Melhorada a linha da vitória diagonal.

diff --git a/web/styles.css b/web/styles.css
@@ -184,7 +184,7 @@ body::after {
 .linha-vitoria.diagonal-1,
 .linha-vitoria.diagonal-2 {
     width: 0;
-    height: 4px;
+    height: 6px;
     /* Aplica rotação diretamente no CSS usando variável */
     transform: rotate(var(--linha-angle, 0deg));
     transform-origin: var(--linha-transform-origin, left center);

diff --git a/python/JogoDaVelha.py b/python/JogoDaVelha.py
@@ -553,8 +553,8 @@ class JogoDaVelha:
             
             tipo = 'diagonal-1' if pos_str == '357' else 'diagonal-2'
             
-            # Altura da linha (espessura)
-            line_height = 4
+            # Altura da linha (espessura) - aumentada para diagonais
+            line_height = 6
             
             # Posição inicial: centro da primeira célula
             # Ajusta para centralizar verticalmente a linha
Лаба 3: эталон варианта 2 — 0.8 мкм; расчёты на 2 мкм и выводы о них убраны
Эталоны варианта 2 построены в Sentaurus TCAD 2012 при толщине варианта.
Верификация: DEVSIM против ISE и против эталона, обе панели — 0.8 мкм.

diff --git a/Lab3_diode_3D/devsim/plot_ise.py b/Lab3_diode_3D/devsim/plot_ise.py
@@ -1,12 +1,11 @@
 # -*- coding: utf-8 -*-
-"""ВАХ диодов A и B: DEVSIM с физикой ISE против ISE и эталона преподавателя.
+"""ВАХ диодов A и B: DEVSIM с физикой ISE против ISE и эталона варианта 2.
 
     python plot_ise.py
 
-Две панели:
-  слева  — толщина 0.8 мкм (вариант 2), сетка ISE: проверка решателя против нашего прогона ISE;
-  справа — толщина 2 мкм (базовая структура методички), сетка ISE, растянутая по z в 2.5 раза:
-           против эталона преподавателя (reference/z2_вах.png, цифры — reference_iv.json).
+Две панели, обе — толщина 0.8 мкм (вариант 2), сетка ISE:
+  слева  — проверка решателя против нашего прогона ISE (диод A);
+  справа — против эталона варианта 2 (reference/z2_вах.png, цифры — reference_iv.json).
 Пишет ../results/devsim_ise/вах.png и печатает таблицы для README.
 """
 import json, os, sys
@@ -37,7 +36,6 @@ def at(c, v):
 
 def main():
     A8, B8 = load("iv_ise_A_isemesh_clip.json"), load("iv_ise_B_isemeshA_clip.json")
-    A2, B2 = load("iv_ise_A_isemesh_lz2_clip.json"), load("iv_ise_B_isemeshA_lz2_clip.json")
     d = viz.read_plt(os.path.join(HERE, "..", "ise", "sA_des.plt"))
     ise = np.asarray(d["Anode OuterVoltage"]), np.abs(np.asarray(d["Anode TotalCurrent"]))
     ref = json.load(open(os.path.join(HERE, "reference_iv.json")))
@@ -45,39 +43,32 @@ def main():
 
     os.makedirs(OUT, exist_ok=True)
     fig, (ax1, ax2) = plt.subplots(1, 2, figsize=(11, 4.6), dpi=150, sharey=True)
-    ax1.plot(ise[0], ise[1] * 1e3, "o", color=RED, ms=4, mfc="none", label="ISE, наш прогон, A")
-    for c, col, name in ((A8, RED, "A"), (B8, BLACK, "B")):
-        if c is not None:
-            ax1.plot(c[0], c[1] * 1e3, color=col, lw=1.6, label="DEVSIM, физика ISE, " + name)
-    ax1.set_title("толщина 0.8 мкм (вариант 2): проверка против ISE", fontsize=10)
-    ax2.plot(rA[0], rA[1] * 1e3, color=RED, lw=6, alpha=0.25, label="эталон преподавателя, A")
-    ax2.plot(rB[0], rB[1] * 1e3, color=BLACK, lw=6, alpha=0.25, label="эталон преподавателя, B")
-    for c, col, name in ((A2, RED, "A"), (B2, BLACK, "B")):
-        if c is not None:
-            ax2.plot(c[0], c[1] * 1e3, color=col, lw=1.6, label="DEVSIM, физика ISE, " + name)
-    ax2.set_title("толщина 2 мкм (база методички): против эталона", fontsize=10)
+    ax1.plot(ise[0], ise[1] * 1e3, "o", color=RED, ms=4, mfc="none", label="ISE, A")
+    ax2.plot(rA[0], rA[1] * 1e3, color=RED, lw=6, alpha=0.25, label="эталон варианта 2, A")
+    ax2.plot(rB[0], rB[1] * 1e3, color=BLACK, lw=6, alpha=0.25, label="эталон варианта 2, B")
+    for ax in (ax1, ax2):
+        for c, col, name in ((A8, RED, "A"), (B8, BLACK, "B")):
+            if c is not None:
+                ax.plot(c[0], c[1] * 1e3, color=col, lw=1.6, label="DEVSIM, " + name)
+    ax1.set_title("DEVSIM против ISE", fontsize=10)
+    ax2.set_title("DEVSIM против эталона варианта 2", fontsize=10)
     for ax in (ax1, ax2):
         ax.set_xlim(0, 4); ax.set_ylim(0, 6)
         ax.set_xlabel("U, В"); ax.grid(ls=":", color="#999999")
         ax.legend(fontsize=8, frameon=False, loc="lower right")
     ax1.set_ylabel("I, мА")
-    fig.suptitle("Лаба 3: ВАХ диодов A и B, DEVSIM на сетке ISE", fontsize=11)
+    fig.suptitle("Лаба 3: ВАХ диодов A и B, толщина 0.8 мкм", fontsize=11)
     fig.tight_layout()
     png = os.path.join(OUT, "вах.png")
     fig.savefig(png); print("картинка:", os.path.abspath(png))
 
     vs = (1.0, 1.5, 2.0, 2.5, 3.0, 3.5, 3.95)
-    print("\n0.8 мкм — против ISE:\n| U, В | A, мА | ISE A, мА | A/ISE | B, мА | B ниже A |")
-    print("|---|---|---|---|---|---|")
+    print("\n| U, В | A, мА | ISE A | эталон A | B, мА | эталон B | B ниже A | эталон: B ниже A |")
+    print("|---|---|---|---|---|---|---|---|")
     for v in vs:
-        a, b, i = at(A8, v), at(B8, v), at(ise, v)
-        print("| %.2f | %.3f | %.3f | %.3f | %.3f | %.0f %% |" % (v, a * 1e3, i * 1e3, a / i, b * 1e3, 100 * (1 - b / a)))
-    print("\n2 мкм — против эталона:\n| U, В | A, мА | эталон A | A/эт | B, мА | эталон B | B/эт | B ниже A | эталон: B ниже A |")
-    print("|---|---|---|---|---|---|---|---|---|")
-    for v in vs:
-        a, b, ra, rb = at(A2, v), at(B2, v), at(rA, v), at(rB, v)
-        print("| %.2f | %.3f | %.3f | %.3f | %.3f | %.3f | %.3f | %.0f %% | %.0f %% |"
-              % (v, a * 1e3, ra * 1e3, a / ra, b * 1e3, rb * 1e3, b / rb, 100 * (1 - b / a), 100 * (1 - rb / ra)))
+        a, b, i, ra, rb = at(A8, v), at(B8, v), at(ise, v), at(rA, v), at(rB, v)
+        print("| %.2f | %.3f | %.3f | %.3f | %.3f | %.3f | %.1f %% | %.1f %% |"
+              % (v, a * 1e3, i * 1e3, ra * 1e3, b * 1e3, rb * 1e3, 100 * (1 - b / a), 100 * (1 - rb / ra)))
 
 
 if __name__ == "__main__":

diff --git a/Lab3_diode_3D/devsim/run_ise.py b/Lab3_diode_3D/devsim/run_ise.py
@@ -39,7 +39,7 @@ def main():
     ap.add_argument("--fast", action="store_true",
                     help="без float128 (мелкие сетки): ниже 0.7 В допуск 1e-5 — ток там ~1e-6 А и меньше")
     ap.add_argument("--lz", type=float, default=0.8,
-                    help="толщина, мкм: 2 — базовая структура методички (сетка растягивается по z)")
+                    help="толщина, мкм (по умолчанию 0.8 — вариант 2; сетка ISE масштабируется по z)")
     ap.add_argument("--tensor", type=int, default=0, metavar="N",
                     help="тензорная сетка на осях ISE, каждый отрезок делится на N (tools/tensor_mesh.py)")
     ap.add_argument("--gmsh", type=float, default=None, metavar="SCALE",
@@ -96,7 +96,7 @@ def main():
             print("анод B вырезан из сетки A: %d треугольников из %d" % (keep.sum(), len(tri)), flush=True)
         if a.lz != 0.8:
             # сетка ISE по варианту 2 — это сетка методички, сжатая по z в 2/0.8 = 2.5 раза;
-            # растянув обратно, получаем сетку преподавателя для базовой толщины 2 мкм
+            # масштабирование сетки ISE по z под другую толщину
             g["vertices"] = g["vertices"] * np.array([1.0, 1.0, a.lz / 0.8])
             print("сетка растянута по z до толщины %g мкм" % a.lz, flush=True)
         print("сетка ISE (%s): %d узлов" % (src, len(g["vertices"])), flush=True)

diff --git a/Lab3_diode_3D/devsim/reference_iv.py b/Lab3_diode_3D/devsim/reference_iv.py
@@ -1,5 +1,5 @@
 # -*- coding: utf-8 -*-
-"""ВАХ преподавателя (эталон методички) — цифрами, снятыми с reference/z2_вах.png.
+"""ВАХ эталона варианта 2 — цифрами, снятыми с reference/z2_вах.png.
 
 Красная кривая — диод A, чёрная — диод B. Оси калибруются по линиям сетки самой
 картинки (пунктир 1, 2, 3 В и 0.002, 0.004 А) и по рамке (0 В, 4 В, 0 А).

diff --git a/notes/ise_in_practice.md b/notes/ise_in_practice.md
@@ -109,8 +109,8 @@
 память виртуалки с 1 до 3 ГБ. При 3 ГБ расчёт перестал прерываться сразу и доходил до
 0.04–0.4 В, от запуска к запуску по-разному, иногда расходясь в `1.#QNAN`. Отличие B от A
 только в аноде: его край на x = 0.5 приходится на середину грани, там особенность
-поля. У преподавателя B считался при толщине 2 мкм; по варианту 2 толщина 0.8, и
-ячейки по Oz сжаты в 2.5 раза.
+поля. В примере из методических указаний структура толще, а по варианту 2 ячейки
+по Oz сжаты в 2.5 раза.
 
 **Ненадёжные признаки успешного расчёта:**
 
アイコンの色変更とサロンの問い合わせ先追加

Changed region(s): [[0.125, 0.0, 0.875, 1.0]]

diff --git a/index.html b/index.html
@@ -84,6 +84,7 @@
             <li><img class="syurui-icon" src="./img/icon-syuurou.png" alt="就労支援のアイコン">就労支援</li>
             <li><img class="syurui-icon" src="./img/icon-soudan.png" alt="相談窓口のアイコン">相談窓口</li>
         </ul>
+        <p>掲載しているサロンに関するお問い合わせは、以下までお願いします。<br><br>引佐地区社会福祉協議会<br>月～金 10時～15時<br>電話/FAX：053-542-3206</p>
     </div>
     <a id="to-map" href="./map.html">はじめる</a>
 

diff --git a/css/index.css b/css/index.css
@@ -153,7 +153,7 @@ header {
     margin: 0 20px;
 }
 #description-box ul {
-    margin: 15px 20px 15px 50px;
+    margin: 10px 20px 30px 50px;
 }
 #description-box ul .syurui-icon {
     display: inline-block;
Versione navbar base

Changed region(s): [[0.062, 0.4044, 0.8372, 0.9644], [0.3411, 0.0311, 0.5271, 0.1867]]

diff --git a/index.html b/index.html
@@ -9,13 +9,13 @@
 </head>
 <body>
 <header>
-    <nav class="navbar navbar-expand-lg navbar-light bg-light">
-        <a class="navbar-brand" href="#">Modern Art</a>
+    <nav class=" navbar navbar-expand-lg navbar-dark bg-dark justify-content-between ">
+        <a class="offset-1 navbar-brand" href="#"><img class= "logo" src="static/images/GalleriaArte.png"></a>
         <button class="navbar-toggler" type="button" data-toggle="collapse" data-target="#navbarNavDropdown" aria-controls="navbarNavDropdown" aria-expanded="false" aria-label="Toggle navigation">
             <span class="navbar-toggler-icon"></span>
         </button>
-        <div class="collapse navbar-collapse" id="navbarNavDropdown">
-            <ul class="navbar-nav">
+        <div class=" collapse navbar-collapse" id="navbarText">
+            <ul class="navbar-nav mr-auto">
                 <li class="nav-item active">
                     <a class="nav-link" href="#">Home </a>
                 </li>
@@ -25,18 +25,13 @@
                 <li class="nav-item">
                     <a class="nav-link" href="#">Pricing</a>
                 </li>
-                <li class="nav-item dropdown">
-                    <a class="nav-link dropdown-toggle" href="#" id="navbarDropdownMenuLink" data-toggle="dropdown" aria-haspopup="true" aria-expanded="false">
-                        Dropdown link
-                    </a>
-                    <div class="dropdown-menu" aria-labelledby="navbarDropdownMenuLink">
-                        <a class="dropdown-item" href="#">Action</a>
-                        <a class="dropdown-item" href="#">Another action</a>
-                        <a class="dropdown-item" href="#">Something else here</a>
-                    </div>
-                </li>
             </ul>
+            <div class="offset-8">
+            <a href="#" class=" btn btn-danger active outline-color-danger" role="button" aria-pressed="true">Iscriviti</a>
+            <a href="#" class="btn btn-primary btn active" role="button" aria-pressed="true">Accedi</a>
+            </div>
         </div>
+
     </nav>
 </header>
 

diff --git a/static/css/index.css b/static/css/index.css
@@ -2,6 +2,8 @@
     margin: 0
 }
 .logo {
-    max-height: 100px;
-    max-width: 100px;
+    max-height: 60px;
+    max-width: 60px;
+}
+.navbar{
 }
········
**Task to carry out:** Could you filter the material above and copy each line that holds the word "linha"?

**Result of the exercise:**
Melhorada a linha da vitória diagonal.
 .linha-vitoria.diagonal-1,
 .linha-vitoria.diagonal-2 {
     transform: rotate(var(--linha-angle, 0deg));
     transform-origin: var(--linha-transform-origin, left center);
-            # Altura da linha (espessura)
+            # Altura da linha (espessura) - aumentada para diagonais
             # Ajusta para centralizar verticalmente a linha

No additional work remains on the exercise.